**What is expected**
Could you return all of the records exactly as they stand?

**Data for the task**
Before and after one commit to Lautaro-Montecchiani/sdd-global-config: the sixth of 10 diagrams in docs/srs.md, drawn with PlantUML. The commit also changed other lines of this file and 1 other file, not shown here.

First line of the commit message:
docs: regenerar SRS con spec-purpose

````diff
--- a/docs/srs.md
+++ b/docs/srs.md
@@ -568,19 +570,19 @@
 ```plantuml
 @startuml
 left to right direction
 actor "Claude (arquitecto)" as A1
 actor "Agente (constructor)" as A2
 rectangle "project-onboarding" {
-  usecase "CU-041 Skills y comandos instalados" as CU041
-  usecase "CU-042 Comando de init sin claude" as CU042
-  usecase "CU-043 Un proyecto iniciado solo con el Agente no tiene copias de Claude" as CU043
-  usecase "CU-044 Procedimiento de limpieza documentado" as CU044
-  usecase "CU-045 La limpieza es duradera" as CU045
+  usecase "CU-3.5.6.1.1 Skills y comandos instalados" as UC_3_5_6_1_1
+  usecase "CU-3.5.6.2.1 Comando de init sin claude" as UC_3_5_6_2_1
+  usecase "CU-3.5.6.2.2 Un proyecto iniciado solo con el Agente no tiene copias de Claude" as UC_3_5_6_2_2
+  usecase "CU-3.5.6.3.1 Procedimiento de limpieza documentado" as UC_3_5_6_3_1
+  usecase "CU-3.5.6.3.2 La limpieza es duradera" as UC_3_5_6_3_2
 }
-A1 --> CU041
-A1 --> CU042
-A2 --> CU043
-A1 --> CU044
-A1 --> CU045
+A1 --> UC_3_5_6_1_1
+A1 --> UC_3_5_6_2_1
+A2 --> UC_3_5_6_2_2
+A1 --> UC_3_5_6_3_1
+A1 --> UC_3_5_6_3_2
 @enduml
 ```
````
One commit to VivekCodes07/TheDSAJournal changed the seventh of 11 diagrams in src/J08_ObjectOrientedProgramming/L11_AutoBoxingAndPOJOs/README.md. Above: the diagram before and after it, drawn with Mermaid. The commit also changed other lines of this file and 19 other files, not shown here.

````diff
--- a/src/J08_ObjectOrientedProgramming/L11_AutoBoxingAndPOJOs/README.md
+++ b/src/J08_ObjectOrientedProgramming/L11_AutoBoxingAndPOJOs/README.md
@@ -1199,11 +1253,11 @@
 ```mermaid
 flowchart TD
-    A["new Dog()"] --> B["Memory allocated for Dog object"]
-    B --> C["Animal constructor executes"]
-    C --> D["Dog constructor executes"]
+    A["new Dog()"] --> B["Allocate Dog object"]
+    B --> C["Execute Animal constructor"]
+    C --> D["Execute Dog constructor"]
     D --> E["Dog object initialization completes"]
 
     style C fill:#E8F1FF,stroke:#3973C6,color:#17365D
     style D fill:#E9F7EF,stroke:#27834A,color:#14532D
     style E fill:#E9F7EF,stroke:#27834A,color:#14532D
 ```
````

**Result below**
Before and after one commit to Lautaro-Montecchiani/sdd-global-config: the sixth of 10 diagrams in docs/srs.md, drawn with PlantUML. The commit also changed other lines of this file and 1 other file, not shown here.

First line of the commit message:
docs: regenerar SRS con spec-purpose

````diff
--- a/docs/srs.md
+++ b/docs/srs.md
@@ -568,19 +570,19 @@
 ```plantuml
 @startuml
 left to right direction
 actor "Claude (arquitecto)" as A1
 actor "Agente (constructor)" as A2
 rectangle "project-onboarding" {
-  usecase "CU-041 Skills y comandos instalados" as CU041
-  usecase "CU-042 Comando de init sin claude" as CU042
-  usecase "CU-043 Un proyecto iniciado solo con el Agente no tiene copias de Claude" as CU043
-  usecase "CU-044 Procedimiento de limpieza documentado" as CU044
-  usecase "CU-045 La limpieza es duradera" as CU045
+  usecase "CU-3.5.6.1.1 Skills y comandos instalados" as UC_3_5_6_1_1
+  usecase "CU-3.5.6.2.1 Comando de init sin claude" as UC_3_5_6_2_1
+  usecase "CU-3.5.6.2.2 Un proyecto iniciado solo con el Agente no tiene copias de Claude" as UC_3_5_6_2_2
+  usecase "CU-3.5.6.3.1 Procedimiento de limpieza documentado" as UC_3_5_6_3_1
+  usecase "CU-3.5.6.3.2 La limpieza es duradera" as UC_3_5_6_3_2
 }
-A1 --> CU041
-A1 --> CU042
-A2 --> CU043
-A1 --> CU044
-A1 --> CU045
+A1 --> UC_3_5_6_1_1
+A1 --> UC_3_5_6_2_1
+A2 --> UC_3_5_6_2_2
+A1 --> UC_3_5_6_3_1
+A1 --> UC_3_5_6_3_2
 @enduml
 ```
````
One commit to VivekCodes07/TheDSAJournal changed the seventh of 11 diagrams in src/J08_ObjectOrientedProgramming/L11_AutoBoxingAndPOJOs/README.md. Above: the diagram before and after it, drawn with Mermaid. The commit also changed other lines of this file and 19 other files, not shown here.

````diff
--- a/src/J08_ObjectOrientedProgramming/L11_AutoBoxingAndPOJOs/README.md
+++ b/src/J08_ObjectOrientedProgramming/L11_AutoBoxingAndPOJOs/README.md
@@ -1199,11 +1253,11 @@
 ```mermaid
 flowchart TD
-    A["new Dog()"] --> B["Memory allocated for Dog object"]
-    B --> C["Animal constructor executes"]
-    C --> D["Dog constructor executes"]
+    A["new Dog()"] --> B["Allocate Dog object"]
+    B --> C["Execute Animal constructor"]
+    C --> D["Execute Dog constructor"]
     D --> E["Dog object initialization completes"]
 
     style C fill:#E8F1FF,stroke:#3973C6,color:#17365D
     style D fill:#E9F7EF,stroke:#27834A,color:#14532D
     style E fill:#E9F7EF,stroke:#27834A,color:#14532D
 ```
````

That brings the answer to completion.